▶ **What you need to do**
Would you repeat the data below exactly, taking out the images?

##########

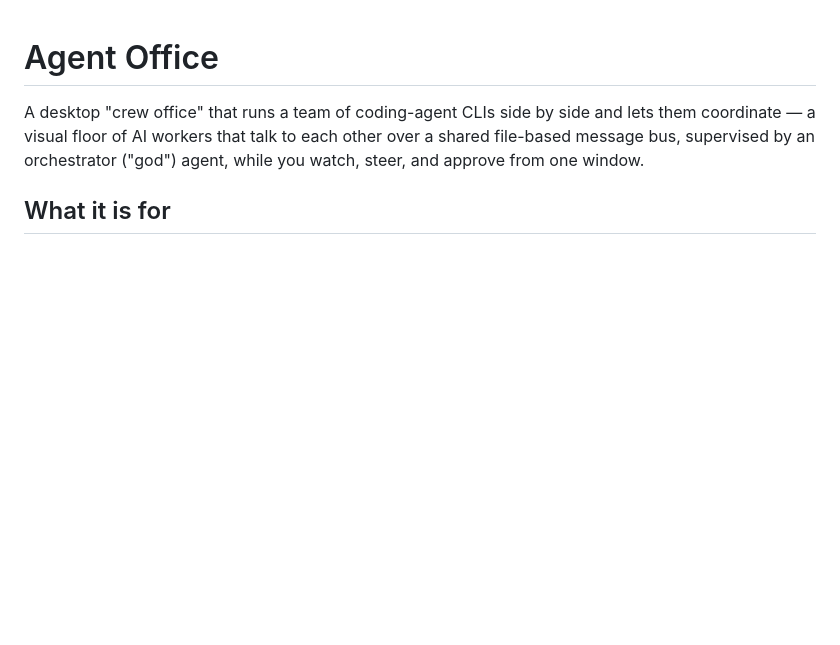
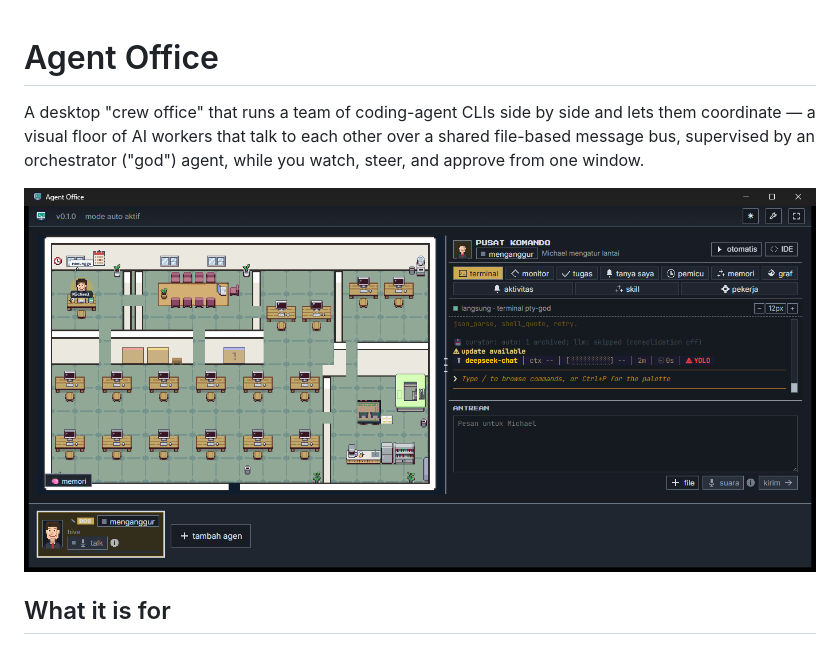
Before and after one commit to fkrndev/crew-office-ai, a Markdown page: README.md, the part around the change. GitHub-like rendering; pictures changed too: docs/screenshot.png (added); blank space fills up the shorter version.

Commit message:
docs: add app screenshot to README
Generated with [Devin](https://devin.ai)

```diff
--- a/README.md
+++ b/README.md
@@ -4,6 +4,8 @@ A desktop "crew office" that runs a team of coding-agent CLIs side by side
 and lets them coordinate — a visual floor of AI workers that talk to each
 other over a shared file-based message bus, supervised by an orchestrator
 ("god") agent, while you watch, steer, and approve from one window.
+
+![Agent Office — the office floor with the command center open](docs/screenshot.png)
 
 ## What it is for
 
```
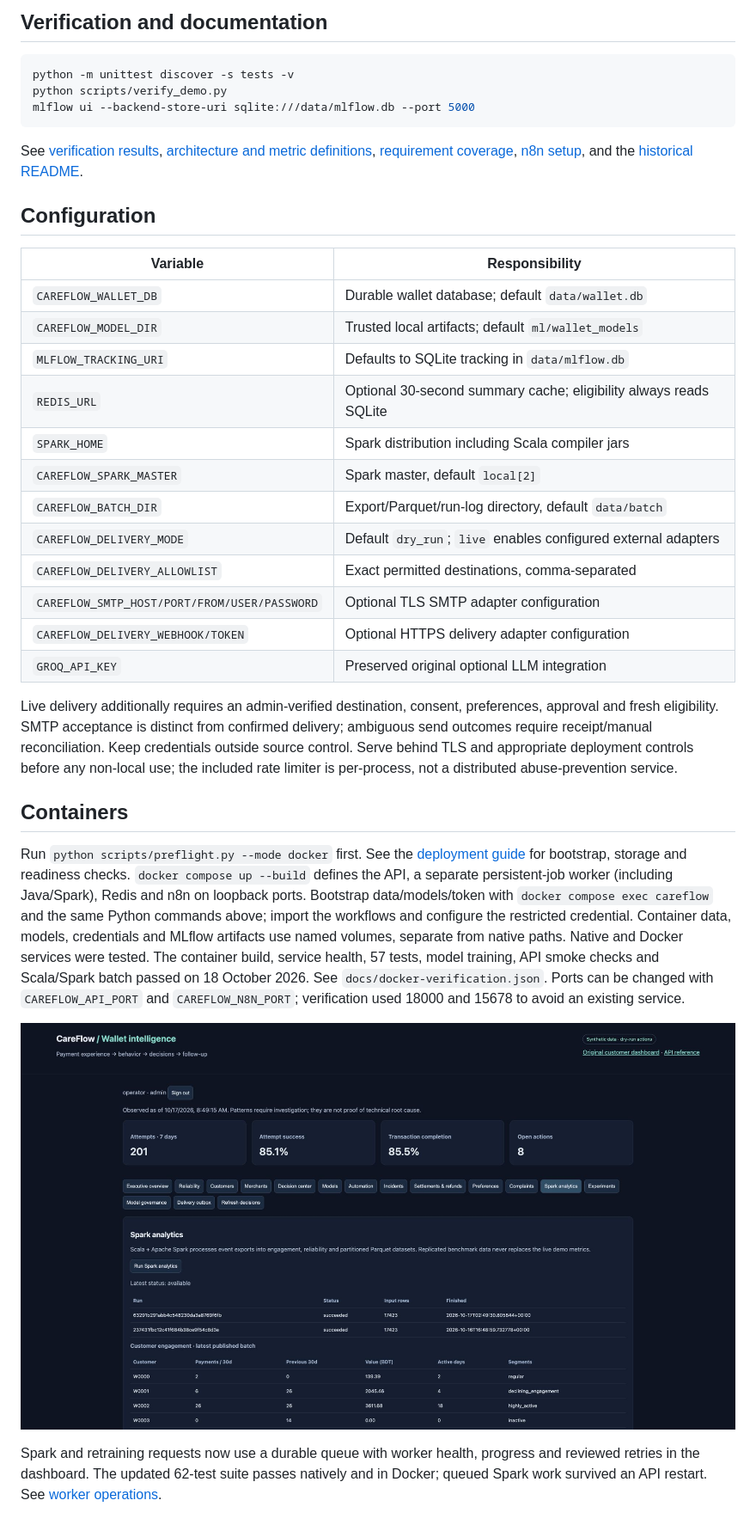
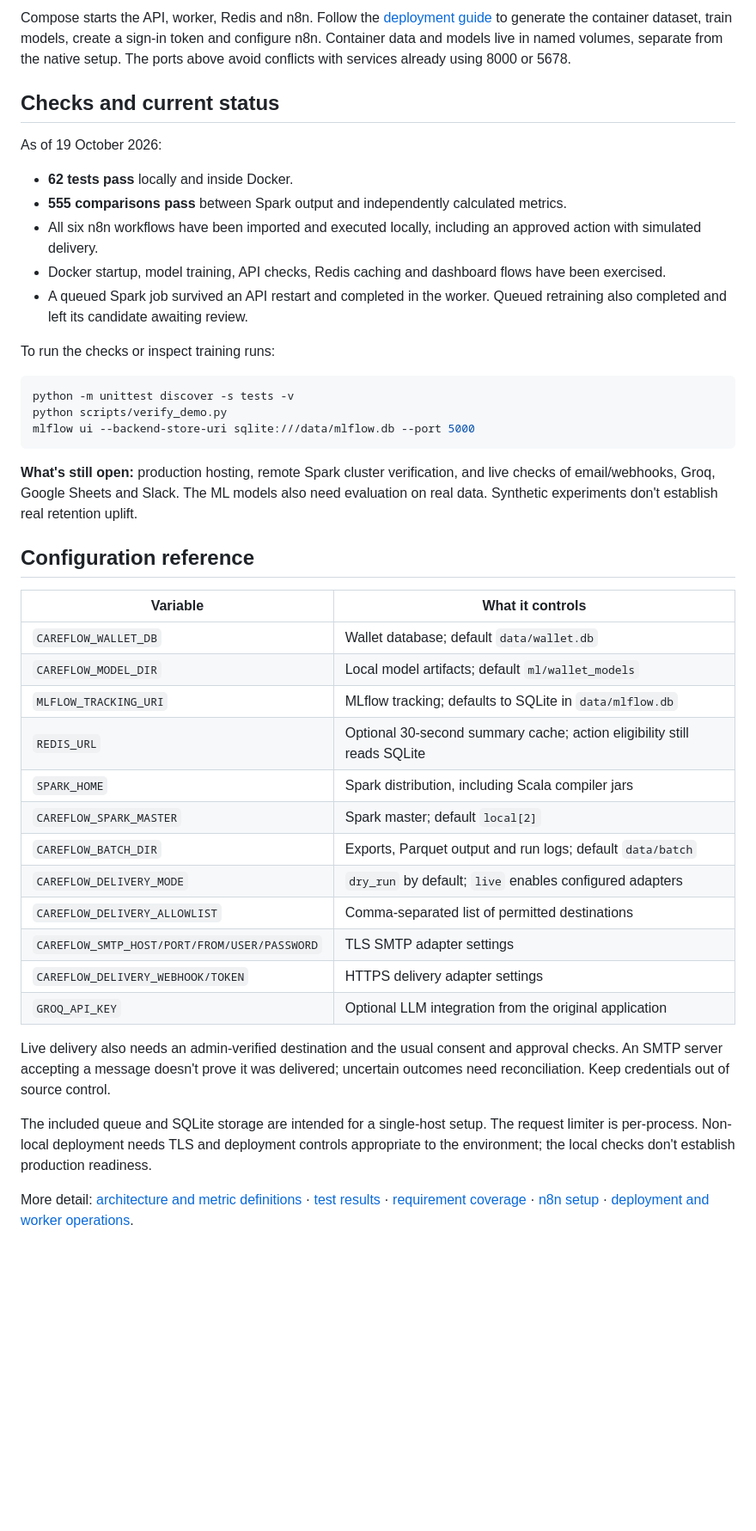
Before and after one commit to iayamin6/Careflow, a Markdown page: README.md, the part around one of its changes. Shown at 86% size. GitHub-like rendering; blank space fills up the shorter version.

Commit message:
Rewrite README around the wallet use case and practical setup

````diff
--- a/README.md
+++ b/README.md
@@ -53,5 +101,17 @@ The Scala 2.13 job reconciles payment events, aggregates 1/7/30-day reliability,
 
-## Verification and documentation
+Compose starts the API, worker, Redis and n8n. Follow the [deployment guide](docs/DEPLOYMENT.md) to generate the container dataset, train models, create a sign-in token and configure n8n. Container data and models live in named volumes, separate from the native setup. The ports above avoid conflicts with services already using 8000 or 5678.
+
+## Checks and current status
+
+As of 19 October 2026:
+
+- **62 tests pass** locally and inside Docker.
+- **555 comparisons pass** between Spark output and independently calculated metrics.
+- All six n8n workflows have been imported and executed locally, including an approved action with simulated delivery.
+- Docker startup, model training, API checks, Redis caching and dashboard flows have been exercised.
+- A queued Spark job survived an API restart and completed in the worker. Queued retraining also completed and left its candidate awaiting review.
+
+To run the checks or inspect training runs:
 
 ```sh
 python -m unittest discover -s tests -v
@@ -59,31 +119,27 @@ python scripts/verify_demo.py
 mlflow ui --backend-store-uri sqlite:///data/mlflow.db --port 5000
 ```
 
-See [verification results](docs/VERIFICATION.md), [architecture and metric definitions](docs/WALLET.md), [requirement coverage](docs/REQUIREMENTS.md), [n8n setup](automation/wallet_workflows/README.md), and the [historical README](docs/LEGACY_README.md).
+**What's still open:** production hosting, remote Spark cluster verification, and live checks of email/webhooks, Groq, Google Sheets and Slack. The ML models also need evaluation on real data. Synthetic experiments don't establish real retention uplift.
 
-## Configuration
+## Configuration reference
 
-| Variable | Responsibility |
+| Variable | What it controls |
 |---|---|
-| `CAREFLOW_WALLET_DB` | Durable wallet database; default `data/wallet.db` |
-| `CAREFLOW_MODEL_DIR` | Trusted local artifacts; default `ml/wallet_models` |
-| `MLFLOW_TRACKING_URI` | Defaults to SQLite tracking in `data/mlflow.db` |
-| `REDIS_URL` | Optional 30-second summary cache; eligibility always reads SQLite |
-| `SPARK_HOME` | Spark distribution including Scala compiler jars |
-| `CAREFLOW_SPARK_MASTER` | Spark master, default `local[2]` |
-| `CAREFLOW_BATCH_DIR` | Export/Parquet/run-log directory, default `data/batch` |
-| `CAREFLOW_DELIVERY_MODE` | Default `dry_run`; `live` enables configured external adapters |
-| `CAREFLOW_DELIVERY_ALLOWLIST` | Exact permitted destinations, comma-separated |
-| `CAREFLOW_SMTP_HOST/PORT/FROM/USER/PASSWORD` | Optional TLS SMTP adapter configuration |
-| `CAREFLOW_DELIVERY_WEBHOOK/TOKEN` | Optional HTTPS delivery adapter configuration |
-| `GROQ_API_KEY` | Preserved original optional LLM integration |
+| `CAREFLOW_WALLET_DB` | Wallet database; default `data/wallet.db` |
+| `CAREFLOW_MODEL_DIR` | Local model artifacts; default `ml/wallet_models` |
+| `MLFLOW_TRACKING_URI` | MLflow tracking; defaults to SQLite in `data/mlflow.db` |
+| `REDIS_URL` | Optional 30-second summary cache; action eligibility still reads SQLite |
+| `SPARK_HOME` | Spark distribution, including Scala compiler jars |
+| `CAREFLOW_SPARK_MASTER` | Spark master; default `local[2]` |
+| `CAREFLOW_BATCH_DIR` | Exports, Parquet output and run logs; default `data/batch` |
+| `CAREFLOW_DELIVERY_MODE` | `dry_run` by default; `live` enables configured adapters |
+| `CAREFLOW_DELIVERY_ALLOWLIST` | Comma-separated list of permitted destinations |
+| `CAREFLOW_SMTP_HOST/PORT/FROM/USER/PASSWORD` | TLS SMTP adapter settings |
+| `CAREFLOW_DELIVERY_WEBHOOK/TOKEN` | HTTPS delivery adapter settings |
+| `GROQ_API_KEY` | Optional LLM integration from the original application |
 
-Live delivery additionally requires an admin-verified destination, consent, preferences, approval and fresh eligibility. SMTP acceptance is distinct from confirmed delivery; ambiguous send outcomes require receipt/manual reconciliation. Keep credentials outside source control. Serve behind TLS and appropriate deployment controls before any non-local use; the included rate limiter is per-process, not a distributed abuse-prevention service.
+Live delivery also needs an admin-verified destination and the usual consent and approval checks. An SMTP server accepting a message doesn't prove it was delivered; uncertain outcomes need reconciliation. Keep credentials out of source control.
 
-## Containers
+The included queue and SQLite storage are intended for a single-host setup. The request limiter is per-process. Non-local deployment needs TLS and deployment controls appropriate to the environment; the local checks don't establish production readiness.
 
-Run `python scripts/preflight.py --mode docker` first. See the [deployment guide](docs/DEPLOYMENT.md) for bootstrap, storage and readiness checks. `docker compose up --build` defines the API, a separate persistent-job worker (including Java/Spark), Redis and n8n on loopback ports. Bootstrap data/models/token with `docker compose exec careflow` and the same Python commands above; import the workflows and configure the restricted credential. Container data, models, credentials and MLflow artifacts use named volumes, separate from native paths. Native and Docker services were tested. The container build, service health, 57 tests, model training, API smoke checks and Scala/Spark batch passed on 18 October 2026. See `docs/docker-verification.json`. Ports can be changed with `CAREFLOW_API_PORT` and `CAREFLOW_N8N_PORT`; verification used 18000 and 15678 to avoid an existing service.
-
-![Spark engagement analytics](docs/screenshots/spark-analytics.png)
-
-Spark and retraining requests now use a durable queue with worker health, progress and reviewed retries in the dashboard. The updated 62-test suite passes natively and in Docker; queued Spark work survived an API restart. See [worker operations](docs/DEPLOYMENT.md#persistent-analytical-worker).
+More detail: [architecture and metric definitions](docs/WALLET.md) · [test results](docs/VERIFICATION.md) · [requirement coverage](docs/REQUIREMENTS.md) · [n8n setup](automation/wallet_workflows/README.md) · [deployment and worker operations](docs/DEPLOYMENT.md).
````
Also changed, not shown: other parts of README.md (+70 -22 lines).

##########

▶ **Expected answer**
Before and after one commit to fkrndev/crew-office-ai, a Markdown page: README.md, the part around the change. GitHub-like rendering; pictures changed too: docs/screenshot.png (added); blank space fills up the shorter version.

Commit message:
docs: add app screenshot to README
Generated with [Devin](https://devin.ai)

```diff
--- a/README.md
+++ b/README.md
@@ -4,6 +4,8 @@ A desktop "crew office" that runs a team of coding-agent CLIs side by side
 and lets them coordinate — a visual floor of AI workers that talk to each
 other over a shared file-based message bus, supervised by an orchestrator
 ("god") agent, while you watch, steer, and approve from one window.
+
+![Agent Office — the office floor with the command center open](docs/screenshot.png)
 
 ## What it is for
 
```
Before and after one commit to iayamin6/Careflow, a Markdown page: README.md, the part around one of its changes. Shown at 86% size. GitHub-like rendering; blank space fills up the shorter version.

Commit message:
Rewrite README around the wallet use case and practical setup

````diff
--- a/README.md
+++ b/README.md
@@ -53,5 +101,17 @@ The Scala 2.13 job reconciles payment events, aggregates 1/7/30-day reliability,
 
-## Verification and documentation
+Compose starts the API, worker, Redis and n8n. Follow the [deployment guide](docs/DEPLOYMENT.md) to generate the container dataset, train models, create a sign-in token and configure n8n. Container data and models live in named volumes, separate from the native setup. The ports above avoid conflicts with services already using 8000 or 5678.
+
+## Checks and current status
+
+As of 19 October 2026:
+
+- **62 tests pass** locally and inside Docker.
+- **555 comparisons pass** between Spark output and independently calculated metrics.
+- All six n8n workflows have been imported and executed locally, including an approved action with simulated delivery.
+- Docker startup, model training, API checks, Redis caching and dashboard flows have been exercised.
+- A queued Spark job survived an API restart and completed in the worker. Queued retraining also completed and left its candidate awaiting review.
+
+To run the checks or inspect training runs:
 
 ```sh
 python -m unittest discover -s tests -v
@@ -59,31 +119,27 @@ python scripts/verify_demo.py
 mlflow ui --backend-store-uri sqlite:///data/mlflow.db --port 5000
 ```
 
-See [verification results](docs/VERIFICATION.md), [architecture and metric definitions](docs/WALLET.md), [requirement coverage](docs/REQUIREMENTS.md), [n8n setup](automation/wallet_workflows/README.md), and the [historical README](docs/LEGACY_README.md).
+**What's still open:** production hosting, remote Spark cluster verification, and live checks of email/webhooks, Groq, Google Sheets and Slack. The ML models also need evaluation on real data. Synthetic experiments don't establish real retention uplift.
 
-## Configuration
+## Configuration reference
 
-| Variable | Responsibility |
+| Variable | What it controls |
 |---|---|
-| `CAREFLOW_WALLET_DB` | Durable wallet database; default `data/wallet.db` |
-| `CAREFLOW_MODEL_DIR` | Trusted local artifacts; default `ml/wallet_models` |
-| `MLFLOW_TRACKING_URI` | Defaults to SQLite tracking in `data/mlflow.db` |
-| `REDIS_URL` | Optional 30-second summary cache; eligibility always reads SQLite |
-| `SPARK_HOME` | Spark distribution including Scala compiler jars |
-| `CAREFLOW_SPARK_MASTER` | Spark master, default `local[2]` |
-| `CAREFLOW_BATCH_DIR` | Export/Parquet/run-log directory, default `data/batch` |
-| `CAREFLOW_DELIVERY_MODE` | Default `dry_run`; `live` enables configured external adapters |
-| `CAREFLOW_DELIVERY_ALLOWLIST` | Exact permitted destinations, comma-separated |
-| `CAREFLOW_SMTP_HOST/PORT/FROM/USER/PASSWORD` | Optional TLS SMTP adapter configuration |
-| `CAREFLOW_DELIVERY_WEBHOOK/TOKEN` | Optional HTTPS delivery adapter configuration |
-| `GROQ_API_KEY` | Preserved original optional LLM integration |
+| `CAREFLOW_WALLET_DB` | Wallet database; default `data/wallet.db` |
+| `CAREFLOW_MODEL_DIR` | Local model artifacts; default `ml/wallet_models` |
+| `MLFLOW_TRACKING_URI` | MLflow tracking; defaults to SQLite in `data/mlflow.db` |
+| `REDIS_URL` | Optional 30-second summary cache; action eligibility still reads SQLite |
+| `SPARK_HOME` | Spark distribution, including Scala compiler jars |
+| `CAREFLOW_SPARK_MASTER` | Spark master; default `local[2]` |
+| `CAREFLOW_BATCH_DIR` | Exports, Parquet output and run logs; default `data/batch` |
+| `CAREFLOW_DELIVERY_MODE` | `dry_run` by default; `live` enables configured adapters |
+| `CAREFLOW_DELIVERY_ALLOWLIST` | Comma-separated list of permitted destinations |
+| `CAREFLOW_SMTP_HOST/PORT/FROM/USER/PASSWORD` | TLS SMTP adapter settings |
+| `CAREFLOW_DELIVERY_WEBHOOK/TOKEN` | HTTPS delivery adapter settings |
+| `GROQ_API_KEY` | Optional LLM integration from the original application |
 
-Live delivery additionally requires an admin-verified destination, consent, preferences, approval and fresh eligibility. SMTP acceptance is distinct from confirmed delivery; ambiguous send outcomes require receipt/manual reconciliation. Keep credentials outside source control. Serve behind TLS and appropriate deployment controls before any non-local use; the included rate limiter is per-process, not a distributed abuse-prevention service.
+Live delivery also needs an admin-verified destination and the usual consent and approval checks. An SMTP server accepting a message doesn't prove it was delivered; uncertain outcomes need reconciliation. Keep credentials out of source control.
 
-## Containers
+The included queue and SQLite storage are intended for a single-host setup. The request limiter is per-process. Non-local deployment needs TLS and deployment controls appropriate to the environment; the local checks don't establish production readiness.
 
-Run `python scripts/preflight.py --mode docker` first. See the [deployment guide](docs/DEPLOYMENT.md) for bootstrap, storage and readiness checks. `docker compose up --build` defines the API, a separate persistent-job worker (including Java/Spark), Redis and n8n on loopback ports. Bootstrap data/models/token with `docker compose exec careflow` and the same Python commands above; import the workflows and configure the restricted credential. Container data, models, credentials and MLflow artifacts use named volumes, separate from native paths. Native and Docker services were tested. The container build, service health, 57 tests, model training, API smoke checks and Scala/Spark batch passed on 18 October 2026. See `docs/docker-verification.json`. Ports can be changed with `CAREFLOW_API_PORT` and `CAREFLOW_N8N_PORT`; verification used 18000 and 15678 to avoid an existing service.
-
-![Spark engagement analytics](docs/screenshots/spark-analytics.png)
-
-Spark and retraining requests now use a durable queue with worker health, progress and reviewed retries in the dashboard. The updated 62-test suite passes natively and in Docker; queued Spark work survived an API restart. See [worker operations](docs/DEPLOYMENT.md#persistent-analytical-worker).
+More detail: [architecture and metric definitions](docs/WALLET.md) · [test results](docs/VERIFICATION.md) · [requirement coverage](docs/REQUIREMENTS.md) · [n8n setup](automation/wallet_workflows/README.md) · [deployment and worker operations](docs/DEPLOYMENT.md).
````
Also changed, not shown: other parts of README.md (+70 -22 lines).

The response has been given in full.